In the short term, art history belonged to Caravaggio, not Rembrandt. Artists who followed the two giants of the first half of the 17th Century almost all ignored Rembrandt’s rough, dimensional use of paint in favor of Caravaggio’s gleaming illusionism. “Surface,” the actual texture of paint on canvas, was not an important issue in painting until the advent of modern art in the late 19th Century, some three hundred years later. When it did return to artistic consciousness, it did so with a vengeance, as can be seen in thickly-painted, highly textural works by artists like Van Gogh and Monet, artists who were merely the first in a long line of contemporary artists continuing what Rembrandt began.
Modern artists who use thick paint in a relief-like manner generally fall into two categories: those who carve the painted surface to further mimic the subject they are depicting (like the early Rembrandt), and those for whom the actual dimensionality of paint is of interest independent of what is being portrayed (like the late Rembrandt). Here in Seattle, there is no shortage of artists representing both camps — the careful crafting of a complicated paint surface is a feature of much recent work.

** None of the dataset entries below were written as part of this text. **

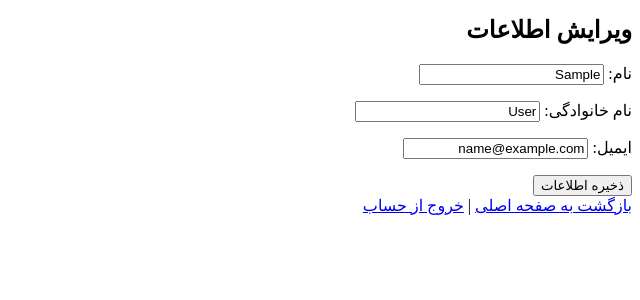
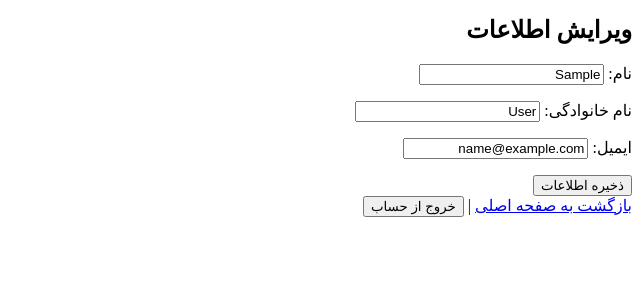
Before and after one commit to miladkouhzadi7600-hash/django-project, a Django app: page /profile/ in a window 1280 px wide. Shown: the part 174-474 px from the top of the page, without its empty margins (640-1280 px from the left). Run offline with Django 5.2, Linux system fonts and the light colour scheme; the visitor is signed in with stand-in values (Sample User, id 1).

Commit message:
Use CSRF-protected POST logout on profile page

```diff
--- a/main/templates/main/profile.html
+++ b/main/templates/main/profile.html
@@ -27,6 +27,9 @@
 
     <a href="{% url 'home' %}">بازگشت به صفحه اصلی</a>
     |
-    <a href="{% url 'logout' %}">خروج از حساب</a>
+    <form method="POST" action="{% url 'logout' %}" style="display:inline;">
+        {% csrf_token %}
+        <button type="submit">خروج از حساب</button>
+    </form>
 </body>
 </html>
```
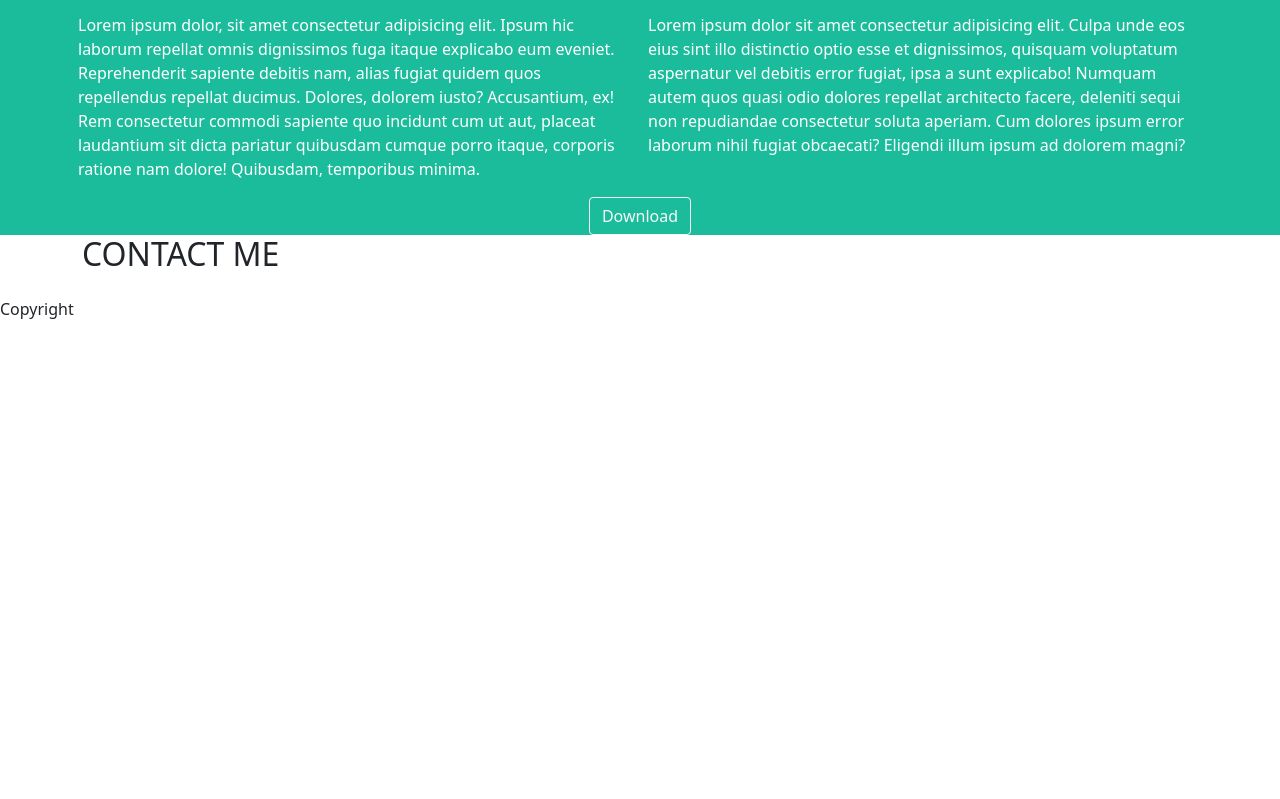
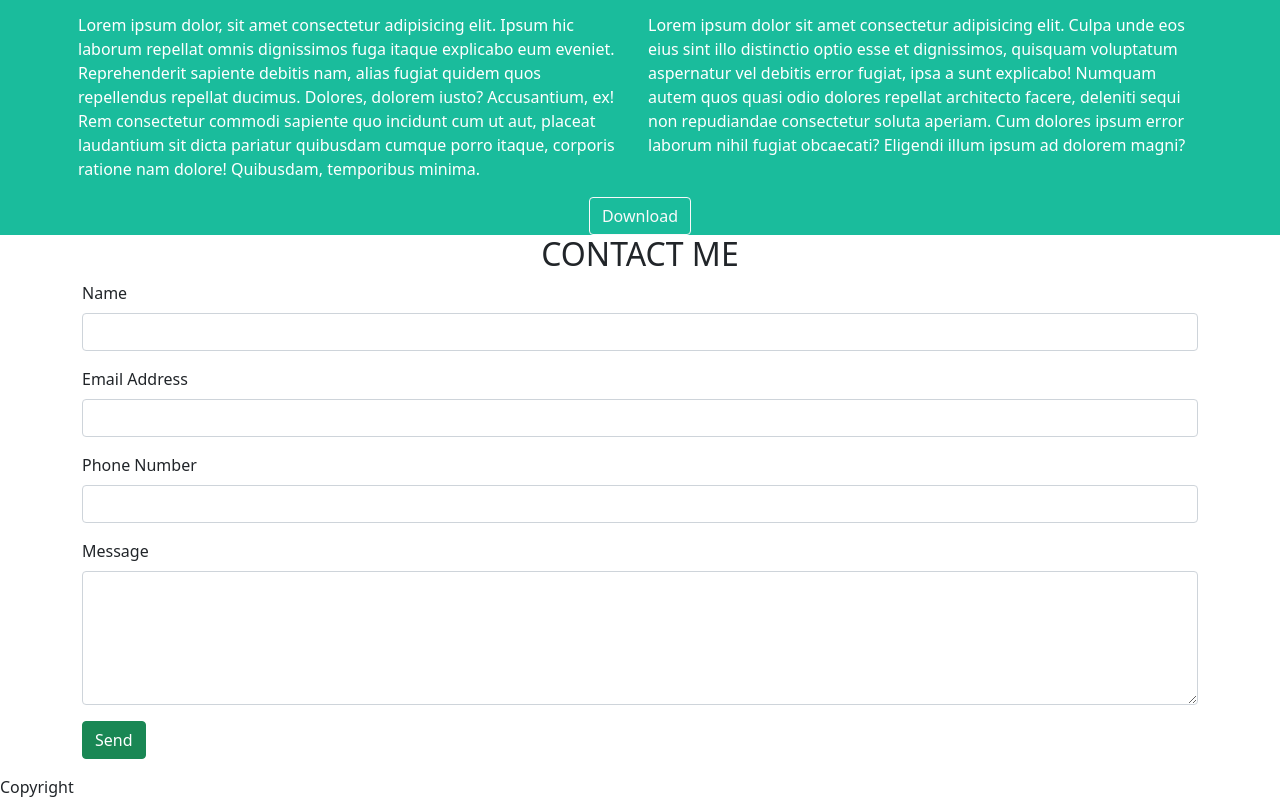
Before and after one commit to sergiojanko/html-css-bootstrap-freelancer, a plain HTML site: page index.html in a window 1280 px wide. Shown: the part 1040-1839 px from the top of the page. Before the commit the page ends 1361 px from the top, so only its background shows below. Drawn offline with nearby package versions, Linux system fonts and the light colour scheme.

Commit message:
contact-me section

```diff
--- a/index.html
+++ b/index.html
@@ -120,11 +120,37 @@
             </div>
         </section>
         <section id="contact-me">
+            <div class="container text-center">
+                <h2>CONTACT ME</h2>
+                <div class="star">
+                    <i class="bi bi-star-fill"></i>
+                </div>
+            </div>
             <div class="container">
-                <h2>CONTACT ME</h2>
                 <div class="row">
                     <div class="col">
-                        <div class="content"></div>
+                        <div class="content">
+                            <form>
+                                <div class="mb-3">
+                                    <label for="name" class="form-label">Name</label>
+                                    <input type="text" class="form-control" id="name">
+                                </div>
+                                <div class="mb-3">
+                                    <label for="emailAddress" class="form-label">Email Address</label>
+                                    <input type="email" class="form-control" id="emailAddres">
+                                </div>
+                                <div class="mb-3">
+                                    <label for="phone-number" class="form-label">Phone Number</label>
+                                    <input type="tel" class="form-control" id="phone-number">
+                                </div>
+                                <div class="mb-3">
+                                    <label for="message" class="form-label">Message</label>
+                                    <textarea class="form-control" id="message" rows="5"></textarea>
+                                </div>
+
+                                <button type="submit" class="btn btn-success">Send</button>
+                            </form>
+                        </div>
                     </div>
                 </div>
             </div>
```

One prominent local artist who uses dimensional paint as an illusionistic tool is Robert Helm. Widely known for his modest-sized, surrealistic panels in which birds, rocks, and wood grain figure prominently, Helm relies on trompe l’oeil to further a sense of mystery and contradiction. It’s impossible to tell exactly how he creates his painted surfaces, pitted like the moon in places, polished to a marble sheen elsewhere, and that’s partly the point. Helm, like the early Rembrandt is part painter, part sculptor, with the line of division purposely vague.
No such mystery adheres to the work of Ben Darby, whose work was featured at the now-closed Bryan Ohno Gallery. Darby’s work featured a comic universe of unlikely elements like rubber chickens, silverware, and phalluses. Throwing all subtlety to the winds, many of Darby’s painted elements were actually molded in the paint, raised in relief like so many plastic parts in a ready-to-assemble model making kit, interacting with painted landscape elements which are more conventionally depicted.
As for artists using coagulated, dimensional paint as an expressive element in its own right, two recent shows provide some excellent examples. Mark Takamichi Miller in his recent exhibit at Howard House displayed tiny, cut-out human figures based on found photographs, mounted directly onto the wall. The clotted, wrinkled, tortured-looking paint surface of these miniature figures appeared crushed and distorted, like a rag doll run over by a truck.
Less contorted, but with the oil paint in even higher relief, were the abstractions on view at Francine Seders last month of Olivia Britt. Britt has evolved a technique for creating slabs of pure oil paint inches thick, carved into uneven surfaces like a relief map of the Grand Canyon — here creased like a deep trench, there scooped out like a crater. Other paintings feature pockmarked plains and folded mounds, with each surface set apart by deep color as well as texture.
Art-making methods have become far more various since the long-ago time of Rembrandt and Caravaggio. The fine arts now include such new media as video, photography, and collage. But as Rembrandt himself demonstrated and subsequent generations of artists have reaffirmed, the properties of paint alone — used with freedom and imagination — has a nearly infinite potential to engage the creative mind and hand.